Paper No. 42-3
Presentation Time: 9:00 AM-5:30 PM
IDENTIFICATION OF ALLUVIAL FANS PRONE TO DEBRIS-FLOW HAZARD IN NORTHWESTERN BANKS PENINSULA

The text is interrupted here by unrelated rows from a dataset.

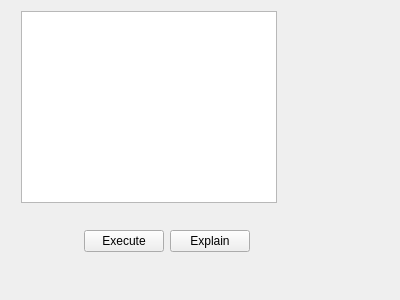
Old version of the form SQLiteExplorer/qsqlitequerywindow.ui in the repository hawkchch/SQLiteExplorer.
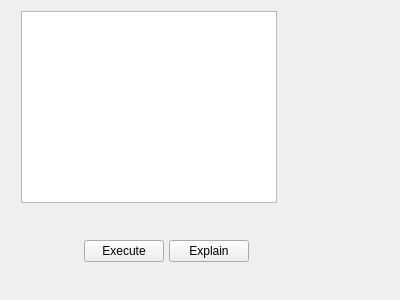
New version of the form.

Commit message: 1. 添加拖拽文件操作 2. 修改打开文件样式 3. 修改查询布局样式

The edit to the form file:
```diff
--- a/SQLiteExplorer/qsqlitequerywindow.ui
+++ b/SQLiteExplorer/qsqlitequerywindow.ui
@@ -32,7 +32,7 @@
         <x>20</x>
         <y>210</y>
         <width>271</width>
-        <height>40</height>
+        <height>60</height>
        </rect>
       </property>
       <property name="minimumSize">
@@ -44,10 +44,25 @@
       <property name="maximumSize">
        <size>
         <width>16777215</width>
-        <height>40</height>
+        <height>60</height>
        </size>
       </property>
       <layout class="QHBoxLayout" name="horizontalLayout">
+       <property name="spacing">
+        <number>5</number>
+       </property>
+       <property name="leftMargin">
+        <number>0</number>
+       </property>
+       <property name="topMargin">
+        <number>0</number>
+       </property>
+       <property name="rightMargin">
+        <number>0</number>
+       </property>
+       <property name="bottomMargin">
+        <number>0</number>
+       </property>
        <item>
         <spacer name="horizontalSpacer">
          <property name="orientation">
```
The commit also changes 2 other files.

This study examines the effectiveness of using watershed length (WL), Melton ratio (R), and a combination of WL and R to predict the flow type (i.e. debris-flow, debris-flood, or fluvial) for watersheds on alluvial fans for the purpose of creating a debris-flow hazard map at a regional scale in the volcanic terrain of northwestern Banks Peninsula. ArcGIS was used for delineation, data extraction, and classification of watersheds using the model thresholds. The accuracy of each model’s predictions was tested using field reconnaissance. The model based on WL was 63% accurate, whereas the models based on R and WL and R together were 88% accurate. A hazard map created from assigning debris-flow risk levels to each of the combined categories of WL and R revealed that the highest areas of debris-flow risk in the study area are located along the coast of the Lyttelton Volcanic Complex (LVC) which could be detrimental to established infrastructure. The regional debris-flow hazard map generated by this study can be used to evaluate where precautionary measures should be put in place to protect infrastructure, and where to avoid future development around the LVC.

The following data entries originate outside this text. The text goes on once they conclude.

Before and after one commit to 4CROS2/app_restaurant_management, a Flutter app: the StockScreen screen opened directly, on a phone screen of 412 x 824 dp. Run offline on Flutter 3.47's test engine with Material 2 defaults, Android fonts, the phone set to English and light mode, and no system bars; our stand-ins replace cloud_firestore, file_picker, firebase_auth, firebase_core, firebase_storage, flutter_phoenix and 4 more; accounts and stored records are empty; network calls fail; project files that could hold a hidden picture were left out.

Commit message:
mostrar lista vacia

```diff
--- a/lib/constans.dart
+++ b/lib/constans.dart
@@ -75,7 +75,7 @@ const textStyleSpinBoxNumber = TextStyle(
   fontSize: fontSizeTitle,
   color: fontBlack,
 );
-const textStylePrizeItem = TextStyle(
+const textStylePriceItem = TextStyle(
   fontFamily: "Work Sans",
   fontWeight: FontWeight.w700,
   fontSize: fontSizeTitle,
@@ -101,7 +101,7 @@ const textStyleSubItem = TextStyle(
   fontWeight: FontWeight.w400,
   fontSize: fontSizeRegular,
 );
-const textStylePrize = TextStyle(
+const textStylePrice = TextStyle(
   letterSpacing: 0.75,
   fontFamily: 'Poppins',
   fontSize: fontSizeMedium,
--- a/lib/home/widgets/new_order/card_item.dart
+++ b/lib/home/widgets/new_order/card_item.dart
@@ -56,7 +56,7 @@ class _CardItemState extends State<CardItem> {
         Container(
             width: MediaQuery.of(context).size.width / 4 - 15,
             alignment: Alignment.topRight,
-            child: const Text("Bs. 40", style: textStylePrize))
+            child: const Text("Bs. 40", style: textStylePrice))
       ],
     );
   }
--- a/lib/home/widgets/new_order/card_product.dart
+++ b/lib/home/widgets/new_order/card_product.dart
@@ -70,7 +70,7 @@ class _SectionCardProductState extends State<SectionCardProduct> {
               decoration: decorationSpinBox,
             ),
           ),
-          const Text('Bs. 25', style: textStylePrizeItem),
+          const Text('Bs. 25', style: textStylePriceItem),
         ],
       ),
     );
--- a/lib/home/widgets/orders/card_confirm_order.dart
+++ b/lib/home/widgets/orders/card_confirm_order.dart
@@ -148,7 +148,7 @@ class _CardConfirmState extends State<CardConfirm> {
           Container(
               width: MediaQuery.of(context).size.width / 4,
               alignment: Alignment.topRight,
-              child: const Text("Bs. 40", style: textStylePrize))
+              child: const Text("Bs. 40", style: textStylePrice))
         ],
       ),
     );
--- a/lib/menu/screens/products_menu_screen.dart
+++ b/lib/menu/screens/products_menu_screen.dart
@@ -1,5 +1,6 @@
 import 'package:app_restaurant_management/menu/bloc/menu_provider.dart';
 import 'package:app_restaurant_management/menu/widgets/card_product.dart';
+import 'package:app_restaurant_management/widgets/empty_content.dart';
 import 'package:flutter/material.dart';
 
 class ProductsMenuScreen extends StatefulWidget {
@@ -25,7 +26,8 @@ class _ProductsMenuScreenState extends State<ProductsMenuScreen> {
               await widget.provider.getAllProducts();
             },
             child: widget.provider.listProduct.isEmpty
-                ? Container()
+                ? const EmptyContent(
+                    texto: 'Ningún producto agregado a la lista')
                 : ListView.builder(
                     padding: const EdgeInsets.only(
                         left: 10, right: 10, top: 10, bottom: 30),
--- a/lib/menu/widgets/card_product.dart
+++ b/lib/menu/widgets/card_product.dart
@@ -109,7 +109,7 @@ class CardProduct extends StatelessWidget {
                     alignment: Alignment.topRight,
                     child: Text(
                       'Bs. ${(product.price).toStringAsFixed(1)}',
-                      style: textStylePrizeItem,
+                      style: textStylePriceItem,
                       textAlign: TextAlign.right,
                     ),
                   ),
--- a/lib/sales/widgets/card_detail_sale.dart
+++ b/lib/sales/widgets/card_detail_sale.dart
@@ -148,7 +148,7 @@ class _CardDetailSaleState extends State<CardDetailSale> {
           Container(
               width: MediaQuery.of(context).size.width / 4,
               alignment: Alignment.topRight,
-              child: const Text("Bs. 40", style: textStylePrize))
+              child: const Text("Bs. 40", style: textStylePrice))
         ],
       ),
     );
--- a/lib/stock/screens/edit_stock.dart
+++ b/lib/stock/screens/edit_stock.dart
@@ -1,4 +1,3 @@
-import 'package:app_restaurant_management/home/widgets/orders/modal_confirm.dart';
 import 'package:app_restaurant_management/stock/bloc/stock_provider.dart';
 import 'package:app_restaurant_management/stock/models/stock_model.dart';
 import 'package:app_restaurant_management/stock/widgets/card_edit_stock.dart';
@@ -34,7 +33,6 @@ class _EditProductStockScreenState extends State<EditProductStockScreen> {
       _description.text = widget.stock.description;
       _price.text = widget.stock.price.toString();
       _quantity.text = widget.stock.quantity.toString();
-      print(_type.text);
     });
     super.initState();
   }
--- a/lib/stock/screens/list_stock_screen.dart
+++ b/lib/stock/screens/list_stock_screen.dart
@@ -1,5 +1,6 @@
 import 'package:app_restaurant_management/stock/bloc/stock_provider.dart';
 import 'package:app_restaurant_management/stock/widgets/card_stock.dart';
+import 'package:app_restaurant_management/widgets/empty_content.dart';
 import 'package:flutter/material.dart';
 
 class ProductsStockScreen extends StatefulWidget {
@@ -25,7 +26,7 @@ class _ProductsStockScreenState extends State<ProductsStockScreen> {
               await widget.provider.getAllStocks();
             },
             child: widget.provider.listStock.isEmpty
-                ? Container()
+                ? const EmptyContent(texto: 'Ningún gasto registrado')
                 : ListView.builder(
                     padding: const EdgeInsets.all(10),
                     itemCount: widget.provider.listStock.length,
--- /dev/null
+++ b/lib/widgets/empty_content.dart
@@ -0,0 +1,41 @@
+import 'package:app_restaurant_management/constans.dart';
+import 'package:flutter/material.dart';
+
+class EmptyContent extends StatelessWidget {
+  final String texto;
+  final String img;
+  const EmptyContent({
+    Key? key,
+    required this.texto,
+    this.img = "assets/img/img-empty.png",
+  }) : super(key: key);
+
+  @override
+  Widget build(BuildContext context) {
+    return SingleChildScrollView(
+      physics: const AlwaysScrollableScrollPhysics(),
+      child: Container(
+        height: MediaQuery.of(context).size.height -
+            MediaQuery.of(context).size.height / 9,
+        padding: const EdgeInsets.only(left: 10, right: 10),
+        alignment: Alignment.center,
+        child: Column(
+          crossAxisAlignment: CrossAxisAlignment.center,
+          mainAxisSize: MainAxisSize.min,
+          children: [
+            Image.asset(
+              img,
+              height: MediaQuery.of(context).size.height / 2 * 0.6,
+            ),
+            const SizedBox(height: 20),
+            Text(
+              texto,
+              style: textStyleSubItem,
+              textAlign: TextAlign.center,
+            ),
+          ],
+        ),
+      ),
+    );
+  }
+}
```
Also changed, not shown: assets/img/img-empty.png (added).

Keywords: Debris-flows, hazard mapping, Melton ratio, watershed length, Banks Peninsula